Stored dataset items:

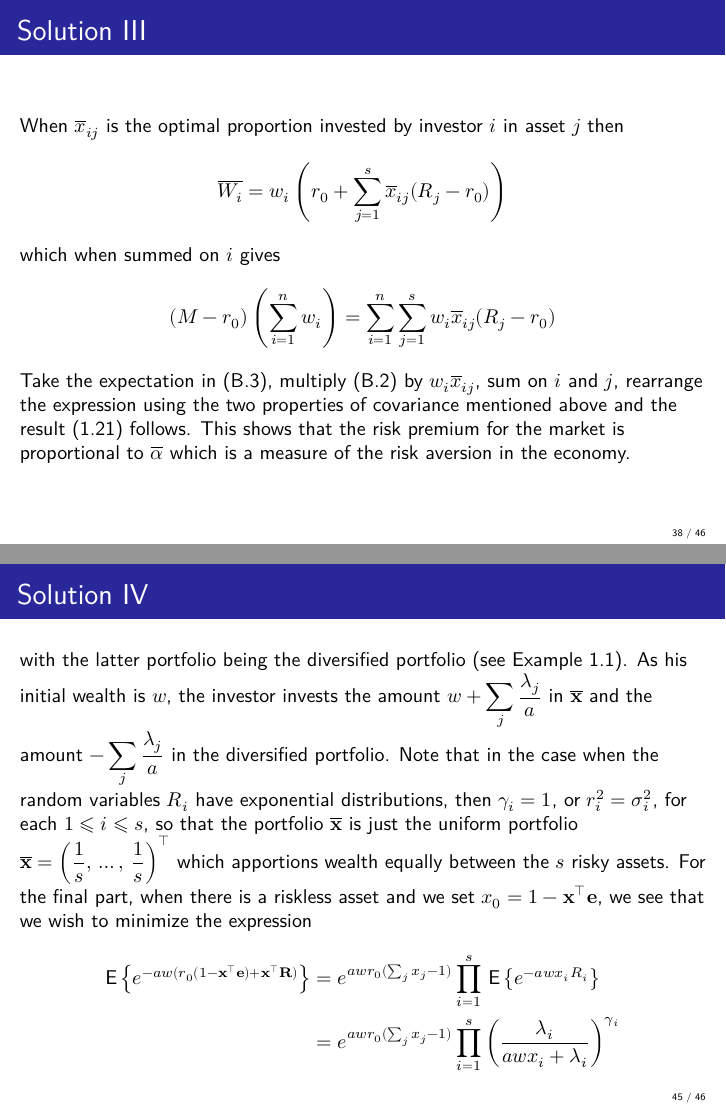
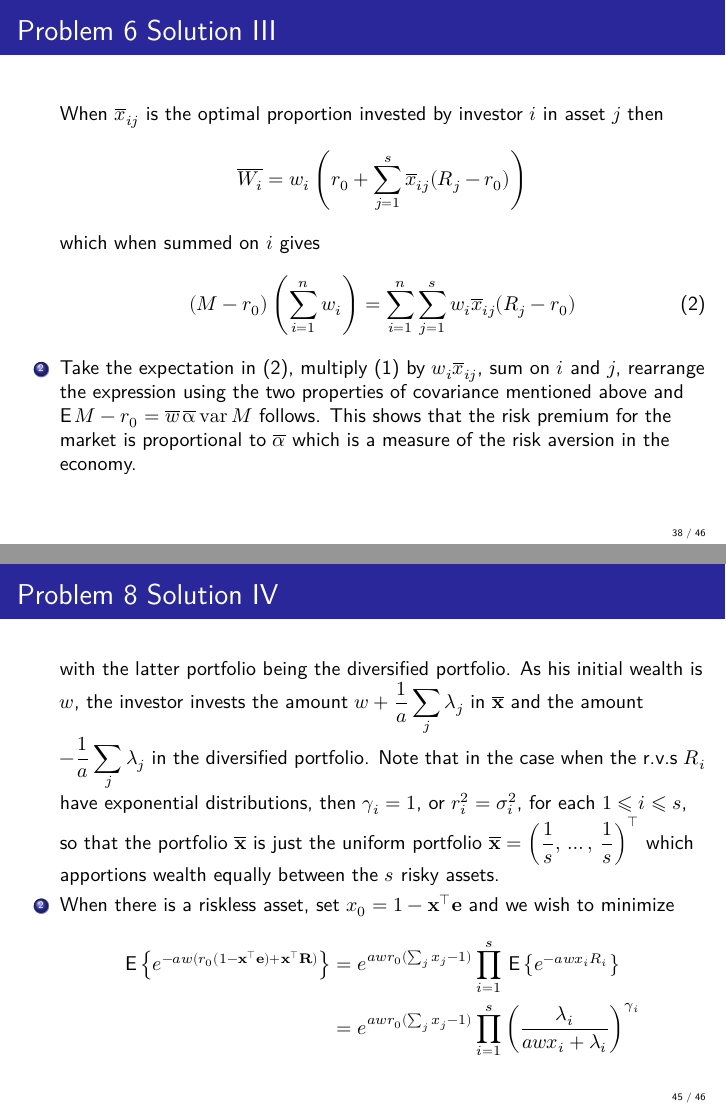
Before and after one commit to chang-ye-tu/fin, LaTeX slides (note/note07.tex): pages 102 and 109 of 110, joined at a grey line. The pictures show the PDF file note/note07.pdf that the author committed with the source.

Commit message:
Update note07

```diff
--- a/note/note07.tex
+++ b/note/note07.tex
@@ -388,12 +388,12 @@
 
 \section{Problems and Solutions}
 
-\begin{frame}{Problem}
+\begin{frame}{Problem 1}
   Suppose that an investment $X$ has either (i) the uniform distribution $U[0, 2\mu]$ or (ii) the exponential distribution with $\expc X = \mu$, and the investor has a utility function which is either (a) logarithmic, $v(x) = \log x$ (b) power form, $v(x) = x^\theta$. Show that both the compensatory risk premium and the investment risk premium are proportional to $\mu$ in all 4 possible cases.
 \end{frame}
 
 \begin{frame}[fragile]
-  \frametitle{Solution}
+  \frametitle{Problem 1 Solution}
   \begin{itemize}[<+->]
     \item For distributions (i)(ii) of $X$, the r.v. $\ds Y\equiv\frac{X}{\mu}$ does not depend on $\mu$, so $\ds\expc v(X + \alpha) = v(\mu)$ for the compensatory risk premium $\alpha$ reduces to $\ds\expc v(Y + c) = v(1)$ in cases (a)(b) when $\alpha=c\mu$. For the insurance risk premium when $\beta = d\mu$, $d$ is the solution of $\expc v(Y) = v(1 - d)$.
     \item For case (i)(a), $\ds\expc v(Y + c) = \int_0^2\frac{\log(y + c)}{2}\,\text{d}y = \frac{1}{2}\big((2 + c)\log(2 + c) - c\log c - 2\big)$, and $v(1) = \log 1 = 0$, so $\alpha = c\mu$ where $c$ is the unique positive root of $(2 + c)\log(2 + c) - c\log c - 2 = 0$. Using {\tt rmaxima}
@@ -406,12 +406,12 @@ find_root((2 + x) * log(2 + x) - x * log(x) - 2, x, 0.01, 20);
   \end{itemize}
 \end{frame}
 
-\begin{frame}{Problem}
+\begin{frame}{Problem 2}
   An investor has a utility function $v(x) = \sqrt{x}$ and is considering three investments with random outcomes $X$, $Y$, $Z$. Here $X$ has the uniform distribution $U[0, a]$, $Y$ has the gamma distribution $\Gamma(\gamma,\lambda)$ with probability density function $\ds\frac{e^{-\lambda y}\lambda^\gamma y^{\gamma - 1}}{\Gamma(\gamma)}$ for $y > 0$, where $\gamma > 0$, $\lambda > 0$, and $Z$ is log-normal, i.e $Z\sim N(\nu, \sigma^2)$. The parameter of the distributions are such that $\expc X = \expc Y = \expc Z = \mu$ and $\var X = \var Y = \var Z$. Recall that the gamma function $\ds\Gamma(\gamma) = \int_0^\infty u^{\gamma - 1} e^{-u}\,\text{d}u$ that satisfies $\Gamma(\gamma + 1) = \gamma\,\Gamma(\gamma)$ and $\Gamma(\nicefrac{1}{2}) = \sqrt{\pi}$. Determine the investor's preference ordering of $X$, $Y$, $Z$ for all values of $\mu$.
 \end{frame}
 
 \begin{frame}[allowframebreaks]
-  \frametitle{Solution}
+  \frametitle{Problem 2 Solution}
   \begin{itemize}
     \item $X\sim U[0, a]$ $\ie$ $\ds\expc X = \frac{a}{2}$, $\ds\var X = \frac{a^2}{12}$
     \item $Y\sim \Gamma(\gamma, \lambda)$ $\ie$ $\ds\expc Y = \frac{\gamma}{\lambda}$, $\ds\var Y = \frac{\gamma}{\lambda^2}$
@@ -442,28 +442,27 @@ find_root((2 + x) * log(2 + x) - x * log(x) - 2, x, 0.01, 20);
   \end{enumerate}
 \end{frame}
 
-\begin{frame}
-  \frametitle{Solution}
-  The compensatory risk premium $\alpha$ solves $\expc{v(\alpha + X)} = v(\mu)$ while the insurance risk premium $\beta$ solves $\expc{v(X)} = v(\mu - \beta)$ giving the common value:
-
-\[\alpha = \beta = \mu + \frac{1}{a} \ln (\psi(a)).\]
-
+\begin{frame}{Problem 3 Solution}
+  The compensatory risk premium $\alpha$ solves $\expc{v(\alpha + X)} = v(\mu)$ while the insurance risk premium $\beta$ solves $\expc{v(X)} = v(\mu - \beta)$ giving the common value
+  \begin{align*}
+    \alpha = \beta = \mu + \frac{1}{a} \ln (\psi(a))
+  \end{align*}
   The expansion for small $a$ is straightforward; when $\alpha = \frac{a}{2}\var{X}$ for all $a > 0$
-
-\[\psi(a) = \expc{e^{-aX}} = e^{-a\mu+\frac{a^2}{2}\var{X}}\]
-
-which is true only when $X$ has a normal distribution. For the final part:
-
-\[\psi''\psi - (\psi')^2 = \expc{X^2e^{-aX}}\expc{e^{-aX}} - (\expc{Xe^{-aX}})^2 \geqslant 0\]
-
-by the Cauchy-Schwarz inequality applied to the random variables $A = Xe^{-\frac{a}{2}X}$ and $B = e^{-\frac{a}{2}X}$. To see that $\alpha$ is increasing:
-
-\[\frac{\text{d}\alpha}{\text{d}a} = \frac{1}{a^2}\left(\frac{a\psi'}{\psi} - \ln (\psi)\right) = \frac{1}{a^2}f(a),\text{ say}.\]
-
+  \begin{align*}
+    \psi(a) = \expc{e^{-aX}} = e^{-a\mu+\frac{a^2}{2}\var{X}}
+  \end{align*}
+  which is true only when $X$ is normally distributed. For the final part
+  \begin{align*}
+    \psi''\psi - (\psi')^2 = \expc{X^2e^{-aX}}\expc{e^{-aX}} - (\expc{Xe^{-aX}})^2 \geqslant 0
+  \end{align*}
+  by the Cauchy-Schwarz inequality applied to r.v.s $A = Xe^{-\frac{a}{2}X}$ and $B = e^{-\frac{a}{2}X}$. To see that $\alpha$ is increasing
+  \begin{align*}
+    \frac{\text{d}\alpha}{\text{d}a} = \frac{1}{a^2}\left(\frac{a\psi'}{\psi} - \ln (\psi)\right) = \frac{1}{a^2}f(a),\text{ say}
+  \end{align*}
   But $f(0) = 0$ and $\ds f' = \frac{a(\psi''\psi - (\psi')^2)}{\psi^2}\geqslant 0$ and the conclusion follows.
 \end{frame}
 
-\begin{frame}{Problem}
+\begin{frame}{Problem 4}
   Consider a one-period investment model in which there are only two risky assets. The returns on these assets have means $3$, $4$ respectively and variances $2$, $3$ respectively with the covariance between the returns being $2$.
   \begin{enumerate}
     \item Calculate the mean-variance efficient frontier and the minimum-variance portfolio in terms of the mean return.
@@ -473,7 +472,7 @@ But $f(0) = 0$ and $\ds f' = \frac{a(\psi''\psi - (\psi')^2)}{\psi^2}\geqslant 0
 \end{frame}
 
 \begin{frame}[allowframebreaks]
-  \frametitle{Solution}
+  \frametitle{Problem 4 Solution}
   The inverse matrix of $\ds\begin{pmatrix}a & b \\ c & d\end{pmatrix}$ is $\ds\frac{1}{ad - bc}\begin{pmatrix}d & -b \\ -c & a\end{pmatrix}$, so if $\ds V = \begin{pmatrix}2 & 2 \\ 2 & 3\end{pmatrix}$, $\ds V^{-1} = \frac{1}{2}\begin{pmatrix}3 & -2 \\ -2 & 2\end{pmatrix}$. $\ds\alpha = \ve^\top\vV^{-1}\ve = \frac{1}{2}$, $\ds\beta = \ve^\top\vV^{-1}\vr = \frac{3}{2}$, $\ds\gamma = \vr^\top\vV^{-1}\vr = \frac{11}{2}$, $\ds\delta = \alpha\gamma - \beta^2 = \frac{1}{2}$.
   \begin{enumerate}
     \item $\ds\min_{x_1, x_2}\begin{pmatrix}x_1 & x_2\end{pmatrix}\begin{pmatrix}2 & 2\\ 2 & 3\end{pmatrix}\begin{pmatrix}x_1 \\ x_2\end{pmatrix} = \min_{x_1, x_2} 2x_1^2 + 4x_1 x_2 + 3x_2^2\;$ s.t. $\ds\begin{cases}x_1 + x_2 = 1 \\ 3x_1 + 4 x_2 = \mu\end{cases}$. From constraints $x_1 = 4 - \mu$, $x_2 = \mu - 3$, so the mean-variance efficient frontier is $\sigma^2 = \mu^2 - 6\mu + 11$.
@@ -500,5 +493 @@ by the concavity of $v$. Now when returns are normally distributed then the weal
-\[\frac{\partial^2 f}{\partial \mu^2} = \expc\{v''(\mu + \sigma Y)\} \leqslant 0 \text{ and } \frac{\partial^2 f}{\partial \sigma^2} = \expc\,\{Y^2v''(\mu + \sigma Y)\} \leqslant 0,\]
-\[\frac{\partial^2 f}{\partial \mu \partial \sigma} = \expc\{Yv''(\mu + \sigma Y)\},\]
-and then:
-\[\frac{\partial^2 f}{\partial \mu^2}\frac{\partial^2 f}{\partial \sigma^2} \geqslant \left(\frac{\partial^2 f}{\partial \mu \partial \sigma}\right)^2\]
-follows by applying the Cauchy-Schwarz inequality to the random variables $A = Y\sqrt{-v''(\mu + \sigma Y)}$ and $B = \sqrt{-v''(\mu + \sigma Y)}$; this shows that the $2 \times 2$ matrix of second derivatives has non-positive diagonal entries and a non-negative determinant which is sufficient for the matrix to be negative semi-definite. The fact that $f$ is concave means that sets of the form $\{(\sigma,\mu) : f(\sigma,\mu) > c\}$ are convex which gives the last statement.
+  \frametitle{Problem 5 Solution}
@@ -505,2 +509,3 @@ follows by applying the Cauchy-Schwarz inequality to the random variables $A = Y
 \end{frame}
 
+\begin{frame}{Problem 6}
@@ -514,8 +518,9 @@ follows by applying the Cauchy-Schwarz inequality to the random variables $A = Y
 \end{frame}
 
 \begin{frame}[allowframebreaks]
-  \frametitle{Solution}
-  The objective function to maximize is
+  \frametitle{Problem 6 Solution}
+  \begin{enumerate}
+    \item The objective function to maximize is
       \begin{align*}
         f(\mathbf{x}) = \expc v\left(w\left(r_0 + \sum_{j=1}^s x_j(R_j - r_0)\right)\right)
       \end{align*}
@@ -525,11 +530,11 @@ follows by applying the Cauchy-Schwarz inequality to the random variables $A = Y
       \end{align*}
       Since $r_j = \expc{R_j}$ and the fact that $\overline{W}$ and $R_j$ have a joint normal distribution we have that
       \begin{align*}
-    0 &= \expc\{v'(\overline{W})(R_j - r_0)\} = \expc\{v'(\overline{W})(R_j - r_j)\} + \expc\{v'(\overline{W})\}(r_j - r_0) \\
-      &= \cov(v'(\overline{W}), R_j) + \expc\{v'(\overline{W})\}(r_j - r_0) \\
-      &= \expc\{v''(\overline{W})\}\cov(\overline{W}, R_j) + \expc\{v'(\overline{W})\}(r_j - r_0)
+        0 &= \expc\big\{v'(\overline{W})(R_j - r_0)\big\} = \expc\big\{v'(\overline{W})(R_j - r_j)\big\} + \expc\big\{v'(\overline{W})\big\}(r_j - r_0) \\
+          &= \cov(v'(\overline{W}), R_j) + \expc\big\{v'(\overline{W})\big\}(r_j - r_0) \\
+          &= \expc\big\{v''(\overline{W})\big\}\cov(\overline{W}, R_j) + \expc\big\{v'(\overline{W})\big\}(r_j - r_0)
         \end{align*}
-  where the last equality uses (A.21), and this gives the relation
+      where the last equality uses, and this gives
       \begin{align*}
         r_j - r_0 = \alpha \cov(\overline{W}, R_j)
       \end{align*}
@@ -542,21 +547,23 @@ follows by applying the Cauchy-Schwarz inequality to the random variables $A = Y
         \left(\sum_{i=1}^n\frac{1}{\alpha_i}\right)(r_j - r_0) = \left(\sum_{i=1}^n w_i\right)\cov(M, R_j)
       \end{align*}
       Divide through by $n$ and multiply by $\overline{\alpha}$, where $\ds\frac{1}{\overline{\alpha}} = \frac{\sum_{i=1}^n\frac{1}{\alpha_i}}{n}$, to obtain
-  \begin{align*}
+      \begin{align}\label{eq:m0}
         \expc{R_j} - r_0 = w\,\overline{\alpha}\,\cov(M, R_j)
-  \end{align*}
+      \end{align}
       When $\overline{x}_{ij}$ is the optimal proportion invested by investor $i$ in asset $j$ then
       \begin{align*}
         \overline{W_i} = w_i\left(r_0 + \sum_{j=1}^s \overline{x}_{ij}(R_j - r_0)\right)
       \end{align*}
       which when summed on $i$ gives
-  \begin{align*}
+      \begin{align}\label{eq:m1}
         (M - r_0)\left(\sum_{i=1}^n w_i\right) = \sum_{i=1}^n\sum_{j=1}^s w_i\overline{x}_{ij}(R_j - r_0)
-  \end{align*}
-  Take the expectation in (B.3), multiply (B.2) by $w_i\overline{x}_{ij}$, sum on $i$ and $j$, rearrange the expression using the two properties of covariance mentioned above and the result (1.21) follows. This shows that the risk premium for the market is proportional to $\overline{\alpha}$ which is a measure of the risk aversion in the economy.
+      \end{align}
+    \item
+      Take the expectation in \eqref{eq:m1}, multiply \eqref{eq:m0} by $w_i\overline{x}_{ij}$, sum on $i$ and $j$, rearrange the expression using the two properties of covariance mentioned above and $\ds\expc M - r_0 = \overline{w}\,\overline{\upalpha}\var M$ follows. This shows that the risk premium for the market is proportional to $\overline{\alpha}$ which is a measure of the risk aversion in the economy.
+  \end{enumerate}
 \end{frame}
 
-\begin{frame}{Problem}
+\begin{frame}{Problem 7}
   Consider an investor with the utility function $v(x) = 1 - e^{-ax}$, $a > 0$, who is faced with a riskless asset with return $r_0$ and $s$ risky assets with returns $\vR\sim N(\vr, \vV)$.
   \begin{enumerate}
     \item Show that when he seeks to maximize the expected utility of his final wealth, he will hold the risky assets in the same proportion as the tangency portfolio.
@@ -564,8 +571,9 @@ follows by applying the Cauchy-Schwarz inequality to the random variables $A = Y
   \end{enumerate}
 \end{frame}
 
-\begin{frame}{Solution}
-  Suppose that the investor's initial wealth is $w > 0$ and that he wishes to minimize $\expc{e^{-aW}}$ where
+\begin{frame}{Problem 7 Solution}
+  \begin{enumerate}
+    \item Suppose that the investor's initial wealth is $w > 0$ and that he wishes to minimize $\expc{e^{-aW}}$ where
       \begin{align*}
         W = w\left(r_0 + \sum_{j=1}^s x_j(R_j - r_0)\right) = w\,\big(r_0(1-\mathbf{x}^\top\mathbf{e}) + \mathbf{x}^\top\mathbf{R}\big)
       \end{align*}
@@ -573,10 +581,12 @@ follows by applying the Cauchy-Schwarz inequality to the random variables $A = Y
       \begin{align*}
         \expc{e^{-aW}} = \exp\left\{-aw\,r_0(1-\mathbf{x}^\top\mathbf{e}) - aw\,\mathbf{r}^\top\mathbf{x} + \frac{1}{2}a^2w^2\mathbf{x}^\top\vV\mathbf{x}\right\}
       \end{align*}
-  It is necessary to minimize the expression $\ds\frac{1}{2}aw\,\mathbf{x}^\top\vV\mathbf{x} - \mathbf{x}^\top(\mathbf{r} - r_0\mathbf{e})$ for which the minimum occurs when $\ds\mathbf{x} = \frac{1}{aw}\,\vV^{-1}(\mathbf{r} - r_0\mathbf{e})$, and the conclusion follows. The amount of his wealth invested in the risky assets is $\ds(\mathbf{x}^\top\mathbf{e})w = \frac{\beta - \alpha r_0}{a}$, which decreases in $a > 0$ when $\beta > \alpha r_0$.
+      It amounts to minimize $\ds\frac{1}{2}aw\,\mathbf{x}^\top\vV\mathbf{x} - \mathbf{x}^\top(\mathbf{r} - r_0\mathbf{e})$ for which the minimum occurs when $\ds\mathbf{x} = \frac{1}{aw}\,\vV^{-1}(\mathbf{r} - r_0\mathbf{e})$, and the conclusion follows.
+    \item The amount of his wealth invested in the risky assets is $\ds(\mathbf{x}^\top\mathbf{e})w = \frac{\beta - \alpha r_0}{a}$, which decreases in $a > 0$ when $\beta > \alpha r_0$.
+  \end{enumerate}
 \end{frame}
 
-\begin{frame}{Problem}
+\begin{frame}{Problem 8}
   Consider an investor with $\vR = (R_1, R_2, \ldots, R_s)^\top$ where $R_i$s are independent r.v. with $R_i$ having gamma distribution, $\expc{R_i} = r_i$ and $\var R_i = \sigma_i^2$. Suppose that he has the utility function $v(x) = 1 - e^{-ax}$, $a > 0$, and he seeks to maximize the expected utility of his final wealth.
   \begin{enumerate}
     \item Show that he divides his wealth between the diversified portfolio and a second portfolio which should be identified; determine the amounts that he invests in each.
@@ -586,8 +596,9 @@ follows by applying the Cauchy-Schwarz inequality to the random variables $A = Y
 \end{frame}
 
 \begin{frame}[allowframebreaks]
-  \frametitle{Solution}
-  When $R_i$ has the gamma distribution $\Gamma(\gamma_i, \lambda_i)$ we have that $\ds\expc{R_i} = r_i = \frac{\gamma_i}{\lambda_i}$ and $\ds\var{R_i} = \sigma_i^2 = \frac{\gamma_i}{\lambda_i^2}$, from which it follows that $\ds\gamma_i = \frac{r_i^2}{\sigma_i^2}$ and $\ds\lambda_i = \frac{r_i}{\sigma_i^2}$. For $\phi + \lambda_i > 0$, note that
+  \frametitle{Problem 8 Solution}
+  \begin{enumerate}
+    \item When $R_i\sim\Gamma(\gamma_i, \lambda_i)$, $\ds\expc{R_i} = r_i = \frac{\gamma_i}{\lambda_i}$ and $\ds\var{R_i} = \sigma_i^2 = \frac{\gamma_i}{\lambda_i^2}$ $\ie$ $\ds\gamma_i = \frac{r_i^2}{\sigma_i^2}$, $\ds\lambda_i = \frac{r_i}{\sigma_i^2}$. For $\phi + \lambda_i > 0$, note that
     \begin{multline*}
       \expc{e^{-\phi R_i}} = \int_0^\infty \frac{e^{-\phi x}e^{-\lambda_i x}\lambda_i^{\gamma_i}x^{\gamma_i-1}}{\Gamma(\gamma_i)}\,\text{d}x \\= \left(\frac{\lambda_i}{\phi + \lambda_i}\right)^{\gamma_i} \int_0^\infty \frac{e^{-\phi x}e^{-\lambda_i x}(\phi + \lambda_i)^{\gamma_i}x^{\gamma_i-1}}{\Gamma(\gamma_i)}\,\text{d}x = \left(\frac{\lambda_i}{\phi + \lambda_i}\right)^{\gamma_i}
     \end{multline*}
@@ -619,8 +630,8 @@ follows by applying the Cauchy-Schwarz inequality to the random variables $A = Y
     \begin{align*}
       (\overline{\mathbf{x}})_i = \frac{\gamma_i}{\sum_j\gamma_j} = \frac{\frac{r_i^2}{\sigma_i^2}}{\sum_j \frac{r_j^2}{\sigma_j^2}} \text{ and } (\mathbf{x}_d)_i = \frac{\lambda_i}{\sum_j\lambda_j} = \frac{\frac{r_i}{\sigma_i^2}}{\sum_j\frac{r_j}{\sigma_j^2}}
     \end{align*}
-  with the latter portfolio being the diversified portfolio (see Example 1.1). As his initial wealth is $w$, the investor invests the amount $\ds w + \sum_j\frac{\lambda_j}{a}$ in $\overline{\mathbf{x}}$ and the amount $\ds -\sum_j\frac{\lambda_j}{a}$ in the diversified portfolio. Note that in the case when the random variables $R_i$ have exponential distributions, then $\gamma_i = 1$, or $r_i^2 = \sigma_i^2$, for each $1 \leqslant i \leqslant s$, so that the portfolio $\overline{\mathbf{x}}$ is just the uniform portfolio $\ds\overline{\mathbf{x}} = \left(\frac{1}{s},\,\ldots,\,\frac{1}{s}\right)^\top$ which apportions wealth equally between the $s$ risky assets.
-  For the final part, when there is a riskless asset and we set $x_0 = 1 - \mathbf{x}^\top\mathbf{e}$, we see that we wish to minimize the expression
+    with the latter portfolio being the diversified portfolio. As his initial wealth is $w$, the investor invests the amount $\ds w + \frac{1}{a}\sum_j\lambda_j$ in $\overline{\mathbf{x}}$ and the amount $\ds-\frac{1}{a}\sum_j\lambda_j$ in the diversified portfolio. Note that in the case when the r.v.s $R_i$ have exponential distributions, then $\gamma_i = 1$, or $r_i^2 = \sigma_i^2$, for each $1 \leqslant i \leqslant s$, so that the portfolio $\overline{\mathbf{x}}$ is just the uniform portfolio $\ds\overline{\mathbf{x}} = \left(\frac{1}{s},\,\ldots,\,\frac{1}{s}\right)^\top$ which apportions wealth equally between the $s$ risky assets.
+    \item When there is a riskless asset, set $x_0 = 1 - \mathbf{x}^\top\mathbf{e}$ and we wish to minimize
       \begin{align*}
         \expc\left\{e^{-aw(r_0(1-\mathbf{x}^\top\mathbf{e})+\mathbf{x}^\top\mathbf{R})}\right\} &= e^{awr_0(\sum_j x_j-1)} \prod_{i=1}^s\,\expc\big\{e^{-awx_i R_i}\big\} \\ &= e^{awr_0(\sum_j x_j-1)} \prod_{i=1}^s \left(\frac{\lambda_i}{awx_i + \lambda_i}\right)^{\gamma_i}
       \end{align*}
@@ -632,7 +643,9 @@ follows by applying the Cauchy-Schwarz inequality to the random variables $A = Y
       \begin{align*}
         \mathbf{x} = \left(\frac{1}{awr_0}\sum_{j=1}^s \gamma_j\right)\overline{\mathbf{x}} - \left(\frac{1}{aw}\sum_{j=1}^s \lambda_j\right)\mathbf{x}_d
       \end{align*}
-  The investor is long in the particular risky asset $i$ when $x_i > 0$, which is true if and only if $r_i > r_0$; he is long overall in risky assets if and only if $\ds\sum_{j=1}^s x_j > 0$ which is equivalent to the condition that $\ds\frac{1}{r_0} > \sum_{j=1}^s(r_j/\sigma_j^2)/\sum_{j=1}^s(r_j^2/\sigma_j^2)$.
+    \item
+      The investor is long in the particular risky asset $i$ when $x_i > 0$, which is true if and only if $r_i > r_0$; he is long overall in risky assets if and only if $\ds\sum_{j=1}^s x_j > 0$ which is equivalent to the condition that $\ds\frac{1}{r_0} > \frac{\sum_{j=1}^s\frac{r_j}{\sigma_j^2}}{\sum_{j=1}^s\frac{r_j^2}{\sigma_j^2}}$.
+  \end{enumerate}
 \end{frame}
 
 %\begin{frame}[allowframebreaks]
```
Also changed, not shown: note/note07.pdf, note/note07.tex (36 more changed lines). Lines whose indentation alone changed are shown as unchanged.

» **TASK DETAILS**
Please report every line of the records above that contains the word "decreases".

» **EXERCISE OUTPUT**
-  It is necessary to minimize the expression $\ds\frac{1}{2}aw\,\mathbf{x}^\top\vV\mathbf{x} - \mathbf{x}^\top(\mathbf{r} - r_0\mathbf{e})$ for which the minimum occurs when $\ds\mathbf{x} = \frac{1}{aw}\,\vV^{-1}(\mathbf{r} - r_0\mathbf{e})$, and the conclusion follows. The amount of his wealth invested in the risky assets is $\ds(\mathbf{x}^\top\mathbf{e})w = \frac{\beta - \alpha r_0}{a}$, which decreases in $a > 0$ when $\beta > \alpha r_0$.
+    \item The amount of his wealth invested in the risky assets is $\ds(\mathbf{x}^\top\mathbf{e})w = \frac{\beta - \alpha r_0}{a}$, which decreases in $a > 0$ when $\beta > \alpha r_0$.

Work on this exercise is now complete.